Leef asked his supporters to rally behind Bagnell, who was previously the Yukon’s member of Parliament from 2000 to 2011.

“The success of this territory absolutely depends on the success of Larry,” he said. “So he’s going to need your support. Don’t … throw him under the bus when he makes a mistake, because he’s bound to. We all do. But our territory requires us to be together with him and for him.”

He also spoke highly of NDP and Green candidates Melissa Atkinson and Frank de Jong.

Despite his conciliatory words on Monday, Leef spent much of this campaign attacking Bagnell over the long-gun registry. In 2010, Bagnell voted to keep the registry, despite having told Yukoners he opposed it. He maintains that the Liberals will not reinstate a registry, while Leef has insisted they will.

Monday’s results, however, suggest that Yukoners have moved past this issue, at least for the time being.

And Leef readily accepted responsibility for the disappointing outcome. “I don’t break this down to just an 80-day campaign. I had four years,” he said. “And if Yukoners don’t feel that the four years that I worked was deserving of return, then that’s their will. And I have to respect that.”

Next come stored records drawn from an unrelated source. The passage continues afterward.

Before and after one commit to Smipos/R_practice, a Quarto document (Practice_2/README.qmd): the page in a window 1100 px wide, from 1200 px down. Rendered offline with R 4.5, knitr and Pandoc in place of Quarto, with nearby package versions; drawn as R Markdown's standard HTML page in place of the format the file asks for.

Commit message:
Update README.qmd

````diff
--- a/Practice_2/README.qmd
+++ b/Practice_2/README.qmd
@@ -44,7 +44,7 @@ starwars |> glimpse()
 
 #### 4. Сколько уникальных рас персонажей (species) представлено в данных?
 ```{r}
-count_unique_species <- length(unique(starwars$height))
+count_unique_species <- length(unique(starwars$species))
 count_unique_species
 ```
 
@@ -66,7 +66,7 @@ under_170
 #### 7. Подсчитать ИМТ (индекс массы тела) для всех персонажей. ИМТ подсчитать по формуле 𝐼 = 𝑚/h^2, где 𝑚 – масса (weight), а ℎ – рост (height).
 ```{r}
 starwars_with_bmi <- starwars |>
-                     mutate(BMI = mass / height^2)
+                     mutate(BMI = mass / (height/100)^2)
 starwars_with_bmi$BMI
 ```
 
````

He said he went for a run earlier on Monday to find some peace of mind and prepare himself for whatever voters decided.

Many people at Leef’s campaign headquarters seemed surprised by the extent of the Liberal victory as they watched the red wave move across the country on an overhead TV screen. Leef and Yukon Senator Dan Lang both said they were watching Conservative friends and colleagues lose their jobs.

“We lost some good members of Parliament who’ve worked very hard over the last number of terms,” Lang said. “That’s the fallout. When these things happen, people’s lives get affected and it becomes very personal.”

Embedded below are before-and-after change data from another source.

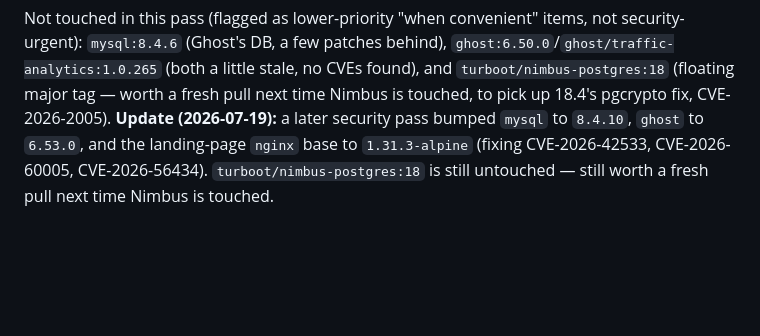
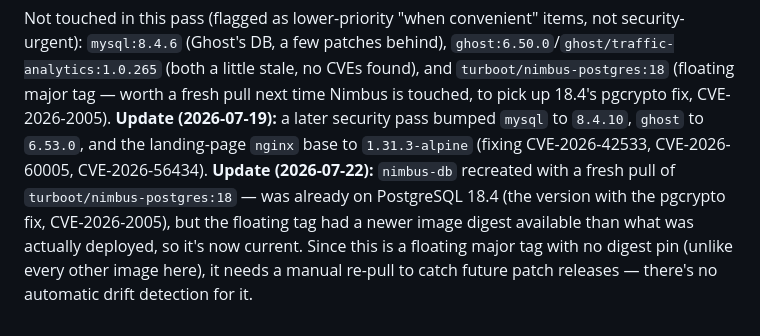
Before and after one commit to mathewcsims/self-hosted, a Markdown page: SETUP.md, the part around the change. GitHub-like rendering; blank space fills up the shorter version.

Commit message:
Refresh nimbus-postgres:18 image (pgcrypto CVE-2026-2005 already fixed in 18.4)
Co-Authored-By: Claude Fable 5 <noreply@anthropic.com>

```diff
--- a/SETUP.md
+++ b/SETUP.md
@@ -3166,5 +3166,11 @@ tag — worth a fresh pull next time Nimbus is touched, to pick up 18.4's
 pgcrypto fix, CVE-2026-2005). **Update (2026-07-19):** a later security
 pass bumped `mysql` to `8.4.10`, `ghost` to `6.53.0`, and the
 landing-page `nginx` base to `1.31.3-alpine` (fixing CVE-2026-42533,
-CVE-2026-60005, CVE-2026-56434). `turboot/nimbus-postgres:18` is still
-untouched — still worth a fresh pull next time Nimbus is touched.
+CVE-2026-60005, CVE-2026-56434). **Update (2026-07-22):** `nimbus-db`
+recreated with a fresh pull of `turboot/nimbus-postgres:18` — was
+already on PostgreSQL 18.4 (the version with the pgcrypto fix,
+CVE-2026-2005), but the floating tag had a newer image digest available
+than what was actually deployed, so it's now current. Since this is a
+floating major tag with no digest pin (unlike every other image here),
+it needs a manual re-pull to catch future patch releases — there's no
+automatic drift detection for it.
```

Lang said he’s anticipating changes to the Senate under a new Liberal government. Trudeau has promised to create a new, non-partisan process for Senate appointments. But the senator of six years said he isn’t concerned. “I’m never worried about it. I’ll just be part of it.”

Though the event was quiet – no music, little fanfare – Leef’s supporters didn’t seem overly discouraged by the loss. Michael Lauer, the party’s official agent, reflected on the campaign as he sold wine in plastic cups for five dollars a glass.

“(Leef) takes it head-on like he takes most things in life,” he said. Despite the loss, Lauer has no plans to leave the Conservative Party. “I’ve been working for the party since 1979, so I have no reason to quit now.”

Lauer’s son, 12-year-old Simon, was likely the youngest supporter at the event. He was dressed in a blue jacket, emblazoned with “Harper 2015” that reached almost down to his ankles.

“I think that (Leef’s) been a really good guy for the last four years,” he said. “I mean, I think he’s just been doing really good, and I think that’s a reason to support him.”

Pat McInroy, the Yukon Conservative Party president, also seemed reconciled to the results. “It’s not my ideal person that’s going to be representing us in Ottawa, but that’s the way the cookie crumbles. That’s why we have elections.”

McInroy did harbour some bitterness about the amount of time he spent cleaning graffiti off Leef’s campaign signs and righting signs that were repeatedly knocked over during the last two months. He said the other parties didn’t have to deal with the same problem.

“We had that one big windstorm and I’ll let those ones go, but the wind wasn’t blowing every night for 78 days.”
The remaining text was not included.